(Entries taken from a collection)
=======
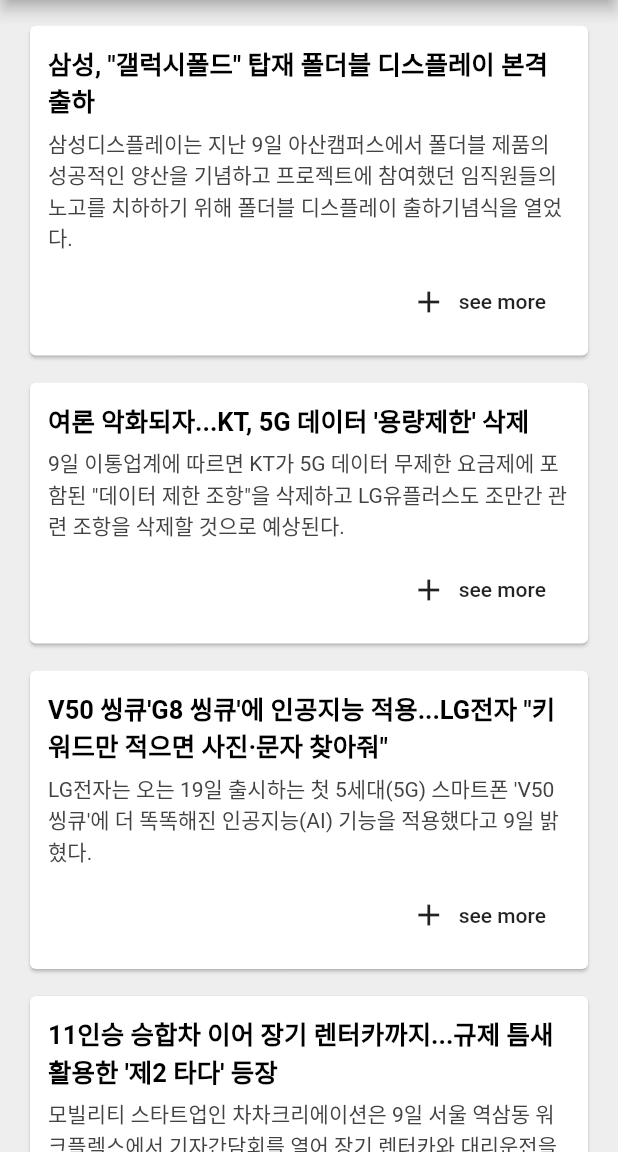
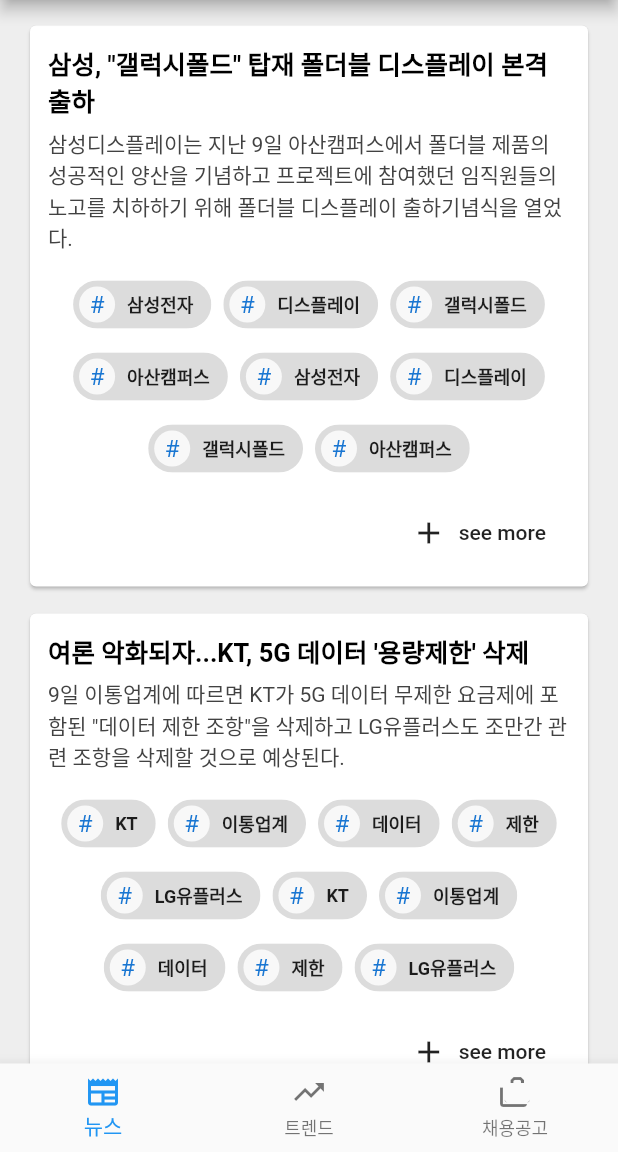
Before and after one commit to ITs-SNS/ITs-SNS-FE, a Flutter app: the screen it shows after launch, on a phone screen of 412 x 824 dp, the part 84-1236 px from its top. Run offline on Flutter 3.47's test engine with Material 2 defaults, Android fonts, the phone set to English and light mode, and no system bars.

Commit message:
added bottom navigation, key words on news page

```diff
--- a/lib/main.dart
+++ b/lib/main.dart
@@ -1,6 +1,9 @@
 import 'package:flutter/material.dart';
 import 'news.dart';
 import 'news_card.dart';
+import './page/news_page.dart';
+import './page/trend_page.dart';
+import './page/job_page.dart';
 
 void main() => runApp(MaterialApp(
   home: NewsList(),
@@ -14,33 +17,11 @@ class NewsList extends StatefulWidget {
 }
 
 class _NewsListState extends State<NewsList> {
-
-  List<News> newsList = [
-    News(
-      title: '삼성, \"갤럭시폴드\" 탑재 폴더블 디스플레이 본격 출하',
-      contents: '삼성디스플레이는 지난 9일 아산캠퍼스에서 폴더블 제품의 성공적인 양산을 기념하고 프로젝트에 참여했던 임직원들의 노고를 치하하기 위해 폴더블 디스플레이 출하기념식을 열었다.',
-      url: 'https://news.v.daum.net/v/20220510001025990',
-    ),
-    News(
-      title: '여론 악화되자...KT, 5G 데이터 \'용량제한\' 삭제',
-      contents: '9일 이통업계에 따르면 KT가 5G 데이터 무제한 요금제에 포함된 "데이터 제한 조항"을 삭제하고 LG유플러스도 조만간 관련 조항을 삭제할 것으로 예상된다.',
-      url: 'https://news.v.daum.net/v/20220510043015323',
-    ),
-    News(
-      title: 'V50 씽큐\'G8 씽큐\'에 인공지능 적용...LG전자 \"키워드만 적으면 사진·문자 찾아줘\"',
-      contents: 'LG전자는 오는 19일 출시하는 첫 5세대(5G) 스마트폰 \'V50 씽큐\'에 더 똑똑해진 인공지능(AI) 기능을 적용했다고 9일 밝혔다.',
-      url: 'https://news.v.daum.net/v/20220509231012393',
-    ),
-    News(
-      title: '11인승 승합차 이어 장기 렌터카까지...규제 틈새 활용한 \'제2 타다\' 등장',
-      contents: '모빌리티 스타트업인 차차크리에이션은 9일 서울 역삼동 워크플렉스에서 기자간담회를 열어 장기 렌터카와 대리운전을 결합한 개인 간 거래(P2P) 승차공유 서비스 \'차차\'를 공개했다.',
-      url: 'https://news.v.daum.net/v/20220509215900724',
-    ),
-    News(
-      title: '닥스콘·반올림에이드 \“스포츠콘텐츠·ICT 융합해 체육인 사회진출 견인\”',
-      contents: '닥스콘(대표 정기태)은 경기도교육청과 한국여자농구연맹(WKBL)이 협력·진행하는 초등학교 방과후 농구체육수업에 PDF 기반 디지털 전자교재를 공급해 스포츠 교육 콘텐츠와 ICT 융합사업을 적극 확대하겠다고 밝혔다.',
-      url: 'https://news.v.daum.net/v/20220509195115895',
-    ),
+  int _selectedIndex = 0;
+  final tabs = [
+    newsPage,
+    trendPage,
+    jobPage,
   ];
 
   @override
@@ -52,15 +33,21 @@ class _NewsListState extends State<NewsList> {
         centerTitle: true,
         backgroundColor: Colors.indigo[800],
       ),
-      body: ListView.builder(
-        itemCount: newsList.length,
-        itemBuilder: (context, index) {
-          return Padding(
-            padding: const EdgeInsets.symmetric(vertical: 1.0, horizontal: 4.0),
-            child: NewsCard(
-              news: newsList[index],
-            ),
-          );
+      body: IndexedStack(
+        index: _selectedIndex,
+        children: tabs,
+      ),
+      bottomNavigationBar: BottomNavigationBar(
+        items: const <BottomNavigationBarItem>[
+          BottomNavigationBarItem(icon: Icon(Icons.newspaper), label: '뉴스'),
+          BottomNavigationBarItem(icon: Icon(Icons.trending_up), label: '트렌드'),
+          BottomNavigationBarItem(icon: Icon(Icons.cases), label: '채용공고'),
+        ],
+        currentIndex: _selectedIndex,
+        onTap: (index) {
+          setState(() {
+            _selectedIndex = index;
+          });
         },
       ),
     );
--- a/lib/news.dart
+++ b/lib/news.dart
@@ -1,7 +1,30 @@
+import 'package:flutter/cupertino.dart';
+import 'package:flutter/material.dart';
+
 class News {
   String title;
   String contents;
   String url;
+  List<String> keywords;
+  List<Widget> chips = List.empty(growable: true);
 
-  News({ required this.title, required this.contents, required this.url });
+  News({ required this.title, required this.contents, required this.url, required this.keywords }) {
+    for(int i = 0; i < keywords.length; i++) {
+      chips.add(_buildChip(keywords[i]));
+    }
+  }
+
+  Widget _buildChip(String label) {
+    return Chip(
+      avatar: CircleAvatar(
+        child: Text('#'),
+        backgroundColor: Colors.white.withOpacity(0.8),
+      ),
+      label: Text(label),
+      labelStyle: TextStyle(
+        fontWeight: FontWeight.bold,
+        fontSize: 12.0,
+      ),
+    );
+  }
 }
--- a/lib/news_card.dart
+++ b/lib/news_card.dart
@@ -37,6 +37,14 @@ class NewsCard extends StatelessWidget {
                 color: Colors.grey[800],
               ),
             ),
+            SizedBox(height: 10.0),
+            Wrap(
+              alignment: WrapAlignment.center,
+              spacing: 8.0,
+              children: news.chips,
+
+            ),
+
             SizedBox(height: 8.0),
             Align(
               alignment: Alignment.centerRight,
--- /dev/null
+++ b/lib/page/job_page.dart
@@ -0,0 +1,3 @@
+import 'package:flutter/material.dart';
+
+Widget jobPage = Center(child: Text('Job'));
--- /dev/null
+++ b/lib/page/news_page.dart
@@ -0,0 +1,50 @@
+import 'package:flutter/material.dart';
+import '../news.dart';
+import '../news_card.dart';
+
+List<News> newsList = [
+  News(
+    title: '삼성, \"갤럭시폴드\" 탑재 폴더블 디스플레이 본격 출하',
+    contents: '삼성디스플레이는 지난 9일 아산캠퍼스에서 폴더블 제품의 성공적인 양산을 기념하고 프로젝트에 참여했던 임직원들의 노고를 치하하기 위해 폴더블 디스플레이 출하기념식을 열었다.',
+    url: 'https://news.v.daum.net/v/20220510001025990',
+    keywords: ['삼성전자', '디스플레이', '갤럭시폴드', '아산캠퍼스', '삼성전자', '디스플레이', '갤럭시폴드', '아산캠퍼스'],
+  ),
+  News(
+    title: '여론 악화되자...KT, 5G 데이터 \'용량제한\' 삭제',
+    contents: '9일 이통업계에 따르면 KT가 5G 데이터 무제한 요금제에 포함된 "데이터 제한 조항"을 삭제하고 LG유플러스도 조만간 관련 조항을 삭제할 것으로 예상된다.',
+    url: 'https://news.v.daum.net/v/20220510043015323',
+    keywords: ['KT', '이통업계', '데이터', '제한', 'LG유플러스', 'KT', '이통업계', '데이터', '제한', 'LG유플러스'],
+  ),
+  News(
+    title: 'V50 씽큐\'G8 씽큐\'에 인공지능 적용...LG전자 \"키워드만 적으면 사진·문자 찾아줘\"',
+    contents: 'LG전자는 오는 19일 출시하는 첫 5세대(5G) 스마트폰 \'V50 씽큐\'에 더 똑똑해진 인공지능(AI) 기능을 적용했다고 9일 밝혔다.',
+    url: 'https://news.v.daum.net/v/20220509231012393',
+    keywords: ['LG전자', '스마트폰', '인공지능(AI)', '5G', '스마트폰', '인공지능(AI)', ',5G'],
+  ),
+  News(
+    title: '11인승 승합차 이어 장기 렌터카까지...규제 틈새 활용한 \'제2 타다\' 등장',
+    contents: '모빌리티 스타트업인 차차크리에이션은 9일 서울 역삼동 워크플렉스에서 기자간담회를 열어 장기 렌터카와 대리운전을 결합한 개인 간 거래(P2P) 승차공유 서비스 \'차차\'를 공개했다.',
+    url: 'https://news.v.daum.net/v/20220509215900724',
+    keywords: ['모빌리티,' '차차크리에이션', '워크플렉스', '기자간담회', '렌터카', '대리운전''차차크리에이션', '워크플렉스', '기자간담회', '렌터카', '대리운전'],
+  ),
+  News(
+    title: '닥스콘·반올림에이드 \“스포츠콘텐츠·ICT 융합해 체육인 사회진출 견인\”',
+    contents: '닥스콘(대표 정기태)은 경기도교육청과 한국여자농구연맹(WKBL)이 협력·진행하는 초등학교 방과후 농구체육수업에 PDF 기반 디지털 전자교재를 공급해 스포츠 교육 콘텐츠와 ICT 융합사업을 적극 확대하겠다고 밝혔다.',
+    url: 'https://news.v.daum.net/v/20220509195115895',
+    keywords: ['닥스콘', '초등학교', 'PDF', 'ICT', '디지털전자교재', '닥스콘', '초등학교', 'PDF', 'ICT', '디지털전자교재'],
+  ),
+];
+
+
+
+Widget newsPage = ListView.builder(
+  itemCount: newsList.length,
+  itemBuilder: (context, index) {
+    return Padding(
+      padding: const EdgeInsets.symmetric(vertical: 1.0, horizontal: 4.0),
+      child: NewsCard(
+        news: newsList[index],
+      ),
+    );
+  },
+);
--- /dev/null
+++ b/lib/page/trend_page.dart
@@ -0,0 +1,3 @@
+import 'package:flutter/material.dart';
+
+Widget trendPage = Center(child: Text('Trend'));
```
Also changed, not shown: pubspec.lock.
=======
■ PROBLEM REQUIREMENTS
Copy every line of the data that holds the string "성공적인".

■ REPLY TO THE TASK
-      contents: '삼성디스플레이는 지난 9일 아산캠퍼스에서 폴더블 제품의 성공적인 양산을 기념하고 프로젝트에 참여했던 임직원들의 노고를 치하하기 위해 폴더블 디스플레이 출하기념식을 열었다.',
+    contents: '삼성디스플레이는 지난 9일 아산캠퍼스에서 폴더블 제품의 성공적인 양산을 기념하고 프로젝트에 참여했던 임직원들의 노고를 치하하기 위해 폴더블 디스플레이 출하기념식을 열었다.',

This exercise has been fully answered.